Christine Mou is an e-commerce live streamer with Shopshops, a company based here in NYC that does cross border e-commerce live streaming both on Taobao and on their own app, selling products from international brands to viewers in China.
(If you’re interested in hearing more about Shopshops you can check out episode 28 where I interviewed the company’s founder Liyia Wu. )
In today’s interview, Christine shares her experience as an e-commerce live streamer and gives tips for brands who would like to get started with selling and promoting their items through live streaming.
We also talk about the new WeChat live streaming feature that is currently being beta tested and whether or not she thinks it can compete with Taobao live streaming. And we also share our thoughts on Amazon Live (I’ll give you a hint – we think it’s terrible).
Lives in NYC, began working as a live streamer with Shopshops late last spring
Learn more about Shopshops from a previous interview with the company’s founder here
Shopshops does cross border e-commerce live streaming, selling products from international brands to viewers in China
Found live streaming difficult at first, a bit awkward. She had to develop persuasive selling techniques and engagement skills

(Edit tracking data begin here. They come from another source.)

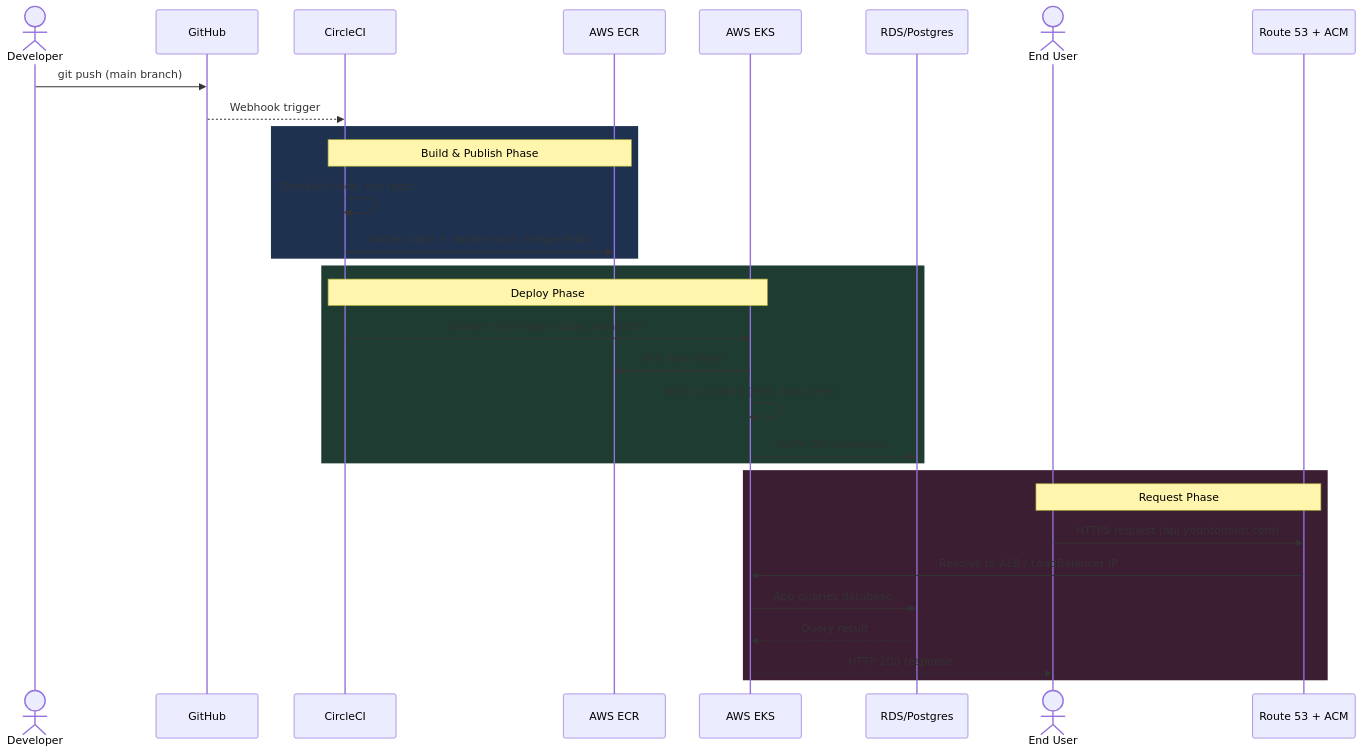
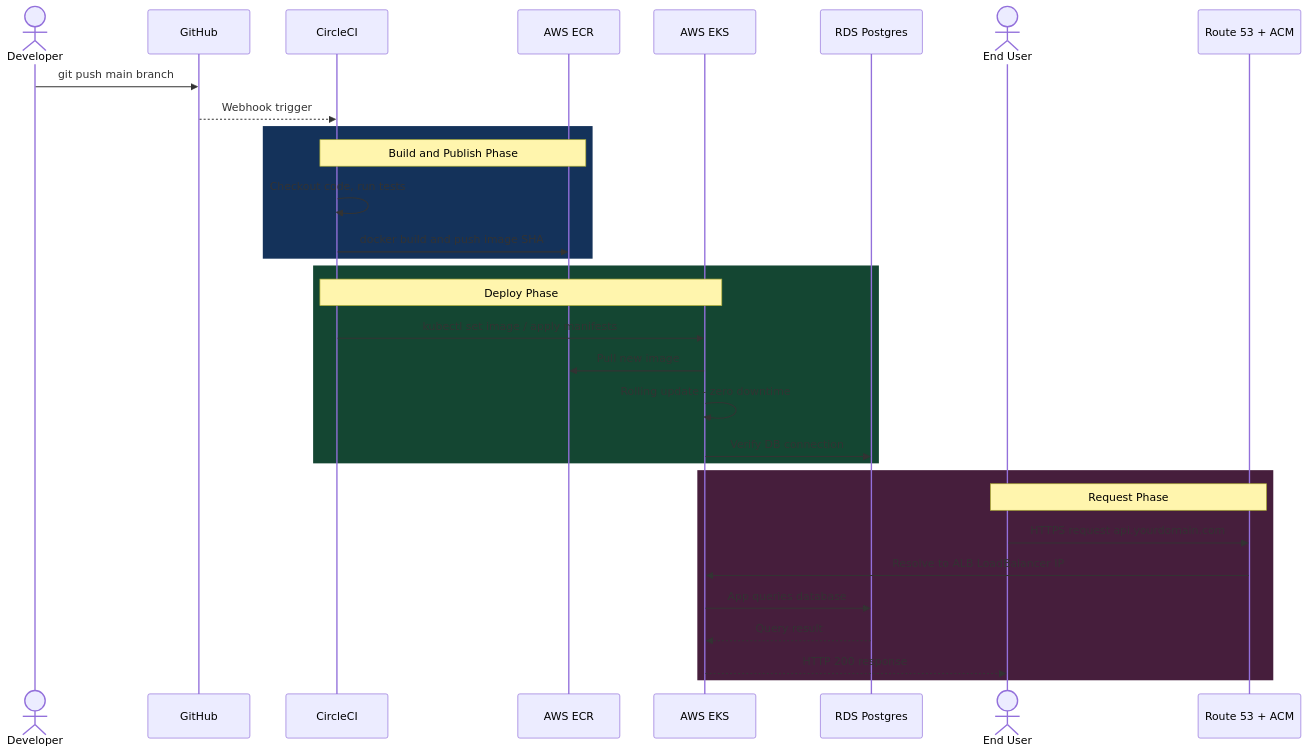
The first of 8 diagrams in SEQUENCE_DIAGRAMS.md (BaluRaut/eks-nodejs-python-database), drawn with Mermaid before and after one commit. The commit also changed other lines of this file and 1 other file, not shown here.

First line of the commit message:
Fix sequence diagrams and isolate Mermaid render errors

````diff
--- a/SEQUENCE_DIAGRAMS.md
+++ b/SEQUENCE_DIAGRAMS.md
@@ -9,37 +9,37 @@
 ```mermaid
 sequenceDiagram
     actor Dev as Developer
     participant GH as GitHub
     participant CI as CircleCI
     participant ECR as AWS ECR
     participant EKS as AWS EKS
-    participant RDS as RDS/Postgres
+    participant RDS as RDS Postgres
     actor User as End User
     participant R53 as Route 53 + ACM
 
-    Dev->>GH: git push (main branch)
+    Dev->>GH: git push main branch
     GH-->>CI: Webhook trigger
 
-    rect rgb(30, 50, 80)
-        note over CI,ECR: Build & Publish Phase
+    rect rgb(20, 50, 90)
+        note over CI,ECR: Build and Publish Phase
         CI->>CI: Checkout code, run tests
-        CI->>ECR: docker build + docker push (image:SHA)
+        CI->>ECR: docker build and push image SHA
     end
 
-    rect rgb(30, 60, 50)
+    rect rgb(20, 70, 50)
         note over CI,EKS: Deploy Phase
         CI->>EKS: kubectl set image / apply manifests
         EKS->>ECR: Pull new image
-        EKS->>EKS: Rolling update (zero downtime)
+        EKS->>EKS: Rolling update - zero downtime
         EKS->>RDS: Verify DB connection
     end
 
-    rect rgb(60, 30, 50)
+    rect rgb(70, 30, 60)
         note over User,R53: Request Phase
-        User->>R53: HTTPS request (api.yourdomain.com)
-        R53->>EKS: Resolve to ALB / LoadBalancer IP
+        User->>R53: HTTPS request api.yourdomain.com
+        R53->>EKS: Resolve to ALB LoadBalancer IP
         EKS->>RDS: App queries database
         RDS-->>EKS: Query result
         EKS-->>User: HTTP 200 response
     end
 ```
````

As an e-commerce live streamer, not only do you need to be an engaging streamer, but you also need to be good at choosing the right products that your audience will be interested in. Oftentimes they will pick what they think audience will like, but then have to switch as they go along
Metrics they care about – number of viewers, average viewing duration, conversion rate, return viewer rate
Why is e-commerce live streaming so popular in china?
Prevalence of e- commerce shopping
Live streaming adds value, viewers gain sense of realness and transparency
WOM and product demonstration by peers is very influential
In China in general 70% of e-commerce live stream viewers are females between ages 20-45
For Shopshops customers that skews slightly higher, average age around 35, have more financial ability to purchase premium products
Why does the audience trust streamers?
Streamers are not just sellers, they are influencers too
Viewers see them as friends and want to follow their lives
No separation between e-commerce and social in China
Streamers don’t always talk about products right away, they tend to chat first, and throughout the streams they engage with the audience non-stop
Brand stream vs. influencer streams
Small brands or brands with little brand recognition should work with live stream influencers
Stay small in the beginning and work with 1-2 very targeted KOLs
Challenge of representing a brand
Pressure of generating sales
Bigger brands could do it themselves, create in house live stream team
Brand streams – identify a person in your team who might already be doing something on social
No matter what, stay consistent!
WeChat live streaming
Has an advantage because WeChat is such a part of everyone’s lives
WeChat also has end to end functions of what an e - commerce live stream will need such as the ability to disseminating stream details to OA follower and seamless integration w/ WeChat Pay
Beta test proven 18-19% conversion rate which is much higher than average 5% conversion rate
Believes any brand with a presence on WeChat should leverage it, even if their following is small
Will Amazon Live succeed?
Will struggle to become mainstream
Difference in how Western consumers shop
Streamers on Amazon seem to be facing trouble establishing themselves as influencers, which makes it hard to convert
Tend to produce these informational one-way videos
Chinese streamers try to have two-way interaction
Watching Amazon Live feels like watching an unknown YouTuber doing a product review
These Amazon live streamers have no social influence